Grant was also involved in the Jamaica Confederation of Trade Unions (JCTU) discussions with the Government of Jamaica that resulted in a Memorandum of Understanding (MOU) for a four-year wage freeze, to assist the country through a fiscal challenge.
He says he has had the privilege of learning from great trade unionists such as late former Prime Ministers Hugh Shearer and Michael Manley, Hopeton Caven, Lloyd Goodleigh, Lascelles Beckford, Claude O’Regan, E. Lloyd Taylor, Clive Dobson, Professor Trevor Munroe and Senator Lambert Brown.
He recalls with pride, working alongside Michael Manley in bringing together the trade unions in the bauxite industry.
“We had that discussion that led to bringing the owners of the bauxite companies at that time together and brought about the MOU that brought about some stability in the bauxite sector in terms of settings and conditions of employment. These were significant times of contribution not only to my union but to the country,” Grant said.
Grant values the experience gained from working with these stalwarts and is committed to sharing his knowledge with other trade union leaders and delegates in Jamaica and the wider region.
More than 3,000 persons have directly benefited from training with Grant through countless seminars in Jamaica, Guyana, Belize and other regional territories.
The trade unionist’s involvement in the region extends beyond training delegates, as he also represents the interests of workers regionally, at international trade union associations.
Grant is currently serving his second term as the Regional Secretary for the International Union of Food, Agricultural, Hotel, Restaurant, Catering, Tobacco and Allied Workers’ Associations (IUF), and is the second person to hold the position for the Caribbean region.
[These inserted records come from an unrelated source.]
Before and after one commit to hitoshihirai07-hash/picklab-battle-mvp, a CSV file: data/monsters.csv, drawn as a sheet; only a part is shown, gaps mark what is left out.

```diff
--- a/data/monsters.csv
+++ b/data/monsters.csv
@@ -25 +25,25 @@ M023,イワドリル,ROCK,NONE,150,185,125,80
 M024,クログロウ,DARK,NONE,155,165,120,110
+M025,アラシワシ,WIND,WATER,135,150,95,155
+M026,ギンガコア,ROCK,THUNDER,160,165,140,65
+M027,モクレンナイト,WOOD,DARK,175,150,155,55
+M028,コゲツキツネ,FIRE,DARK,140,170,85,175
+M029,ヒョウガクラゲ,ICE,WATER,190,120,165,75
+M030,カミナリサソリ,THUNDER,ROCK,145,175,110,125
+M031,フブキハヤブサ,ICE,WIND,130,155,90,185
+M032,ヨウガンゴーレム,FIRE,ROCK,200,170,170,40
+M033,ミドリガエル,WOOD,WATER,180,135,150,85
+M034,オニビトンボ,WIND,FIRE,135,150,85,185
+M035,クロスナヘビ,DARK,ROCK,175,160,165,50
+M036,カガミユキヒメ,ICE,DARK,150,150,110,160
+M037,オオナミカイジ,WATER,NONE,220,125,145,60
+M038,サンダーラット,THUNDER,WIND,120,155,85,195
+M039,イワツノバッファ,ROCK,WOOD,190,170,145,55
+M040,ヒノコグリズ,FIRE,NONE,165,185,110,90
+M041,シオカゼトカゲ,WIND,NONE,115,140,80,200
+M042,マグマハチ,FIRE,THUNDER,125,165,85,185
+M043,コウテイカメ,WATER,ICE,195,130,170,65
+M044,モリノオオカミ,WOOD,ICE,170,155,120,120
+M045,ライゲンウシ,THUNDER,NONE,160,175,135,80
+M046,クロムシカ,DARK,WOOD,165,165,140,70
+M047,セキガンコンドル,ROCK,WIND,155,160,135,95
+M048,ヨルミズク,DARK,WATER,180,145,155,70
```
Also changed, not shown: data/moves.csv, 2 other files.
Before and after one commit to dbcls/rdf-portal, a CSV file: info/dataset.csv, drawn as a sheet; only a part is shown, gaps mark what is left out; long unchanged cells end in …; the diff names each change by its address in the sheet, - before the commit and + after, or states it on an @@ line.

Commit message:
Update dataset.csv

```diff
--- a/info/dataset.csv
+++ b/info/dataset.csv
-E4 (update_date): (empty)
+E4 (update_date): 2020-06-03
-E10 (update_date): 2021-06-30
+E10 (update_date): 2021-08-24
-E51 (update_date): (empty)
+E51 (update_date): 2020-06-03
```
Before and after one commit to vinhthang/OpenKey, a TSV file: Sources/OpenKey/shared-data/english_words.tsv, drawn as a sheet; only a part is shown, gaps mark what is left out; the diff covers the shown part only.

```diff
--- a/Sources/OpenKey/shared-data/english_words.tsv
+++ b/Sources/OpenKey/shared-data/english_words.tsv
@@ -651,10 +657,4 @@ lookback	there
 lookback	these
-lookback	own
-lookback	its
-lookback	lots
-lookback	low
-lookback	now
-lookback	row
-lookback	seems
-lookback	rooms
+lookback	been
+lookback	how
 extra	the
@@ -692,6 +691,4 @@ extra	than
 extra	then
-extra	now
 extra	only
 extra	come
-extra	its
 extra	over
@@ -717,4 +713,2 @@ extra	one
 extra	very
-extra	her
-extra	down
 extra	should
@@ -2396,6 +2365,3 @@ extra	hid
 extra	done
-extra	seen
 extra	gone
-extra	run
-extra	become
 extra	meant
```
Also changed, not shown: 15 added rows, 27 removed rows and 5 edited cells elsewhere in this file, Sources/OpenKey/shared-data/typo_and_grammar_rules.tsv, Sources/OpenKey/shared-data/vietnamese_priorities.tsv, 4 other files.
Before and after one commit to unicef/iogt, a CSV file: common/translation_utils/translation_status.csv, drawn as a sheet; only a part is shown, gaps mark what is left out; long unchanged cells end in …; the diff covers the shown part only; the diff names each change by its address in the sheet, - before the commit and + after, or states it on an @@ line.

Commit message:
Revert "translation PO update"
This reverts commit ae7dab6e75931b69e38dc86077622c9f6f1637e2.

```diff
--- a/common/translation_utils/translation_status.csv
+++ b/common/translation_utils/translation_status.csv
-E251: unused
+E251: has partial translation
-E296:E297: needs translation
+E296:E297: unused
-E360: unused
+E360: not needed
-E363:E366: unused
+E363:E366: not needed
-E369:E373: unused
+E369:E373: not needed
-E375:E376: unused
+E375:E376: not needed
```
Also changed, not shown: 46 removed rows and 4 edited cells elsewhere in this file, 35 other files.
The IUF is a federation spanning over 120 countries with more than 10 million workers represented.